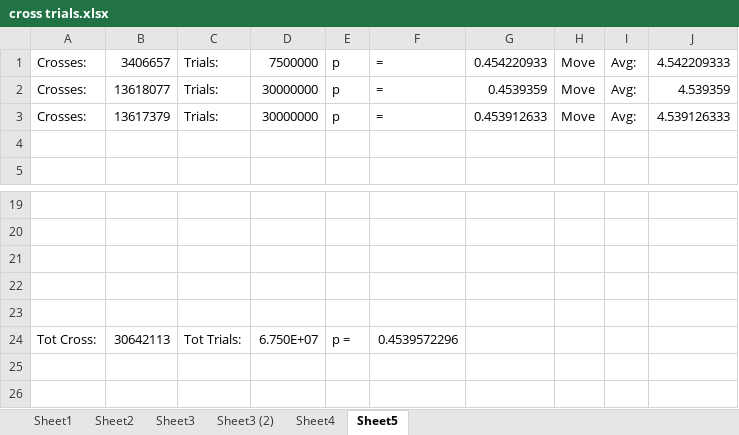
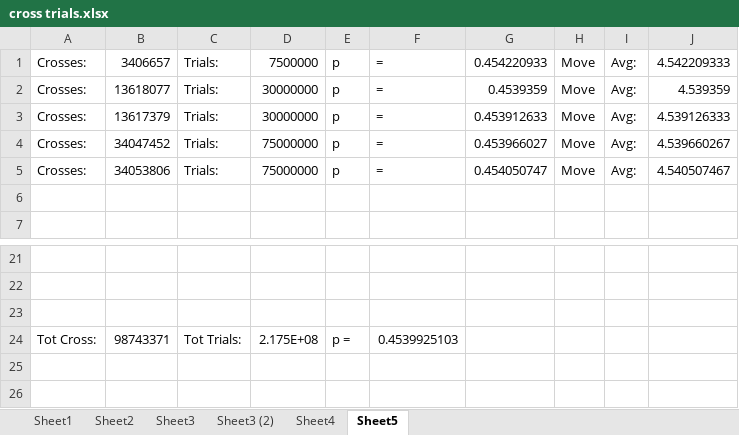
Before and after one commit to nathanneuro/nathanflaskproject, an Excel workbook: data_challenge/cross trials.xlsx, sheet Sheet5, drawn as a sheet; only a part is shown, gaps mark what is left out; values as stored, in another font and other column widths than the file's, no borders; removed rows and columns are numbered as before the commit, all else as after; the diff names each change by its address in the sheet, - before the commit and + after, or states it on an @@ line.

```diff
--- a/data_challenge/cross trials.xlsx (sheet Sheet5)
+++ b/data_challenge/cross trials.xlsx (sheet Sheet5)
+row 4: Crosses: | 34047452 | Trials: | 75000000 | p | = | 0.453966027 | Move | Avg: | 4.539660267
+row 5: Crosses: | 34053806 | Trials: | 75000000 | p | = | 0.454050747 | Move | Avg: | 4.540507467
-row 22: (empty)
-row 23: (empty)
-B24: 30642113
+B24: 98743371
-D24: 6.750E+07
+D24: 2.175E+08
-F24: 0.4539572296
+F24: 0.4539925103
```
Also changed, not shown: sheet Sheet4, 7 other files.
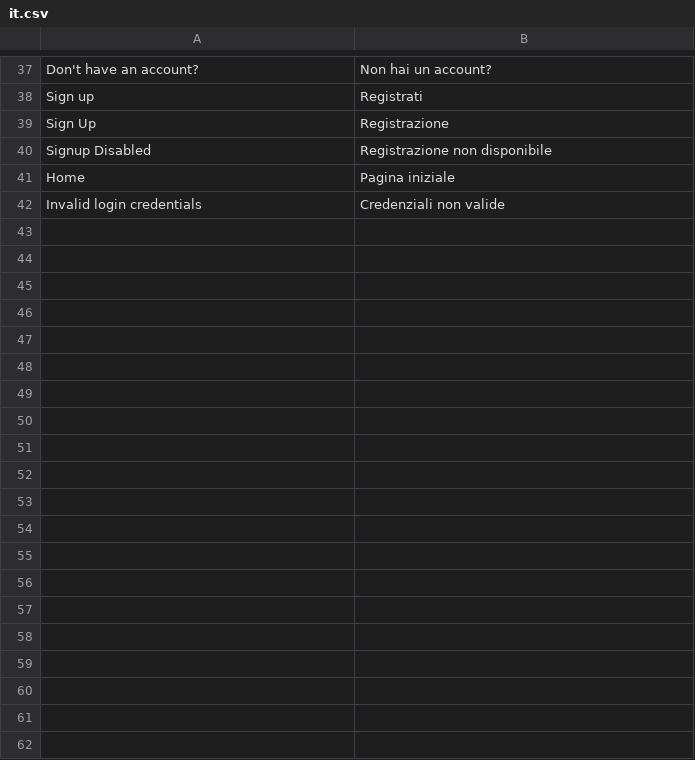
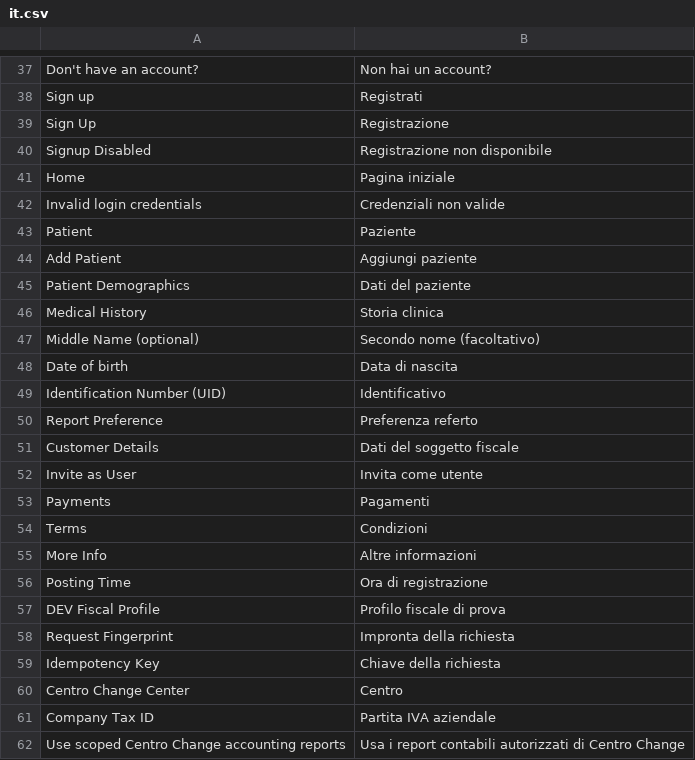
Before and after one commit to 2008hitch-afk/centrochange_core, a CSV file: app/centrochange_core/centrochange_core/translations/it.csv, drawn as a sheet; only a part is shown, gaps mark what is left out; the diff names each change by its address in the sheet, - before the commit and + after, or states it on an @@ line.

```diff
--- a/app/centrochange_core/centrochange_core/translations/it.csv
+++ b/app/centrochange_core/centrochange_core/translations/it.csv
+row 43: Patient | Paziente
+row 44: Add Patient | Aggiungi paziente
+row 45: Patient Demographics | Dati del paziente
+row 46: Medical History | Storia clinica
+row 47: Middle Name (optional) | Secondo nome (facoltativo)
+row 48: Date of birth | Data di nascita
+row 49: Identification Number (UID) | Identificativo
+row 50: Report Preference | Preferenza referto
+row 51: Customer Details | Dati del soggetto fiscale
+row 52: Invite as User | Invita come utente
+row 53: Payments | Pagamenti
+row 54: Terms | Condizioni
+row 55: More Info | Altre informazioni
+row 56: Posting Time | Ora di registrazione
+row 57: DEV Fiscal Profile | Profilo fiscale di prova
+row 58: Request Fingerprint | Impronta della richiesta
+row 59: Idempotency Key | Chiave della richiesta
+row 60: Centro Change Center | Centro
+row 61: Company Tax ID | Partita IVA aziendale
+row 62: Use scoped Centro Change accounting reports | Usa i report contabili autorizzati di Centro Change
```
Also changed, not shown: 6 other files.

_Description of the task_
In the listing above, find each line with "della" and copy it.

_Task solution_
+row 58: Request Fingerprint | Impronta della richiesta
+row 59: Idempotency Key | Chiave della richiesta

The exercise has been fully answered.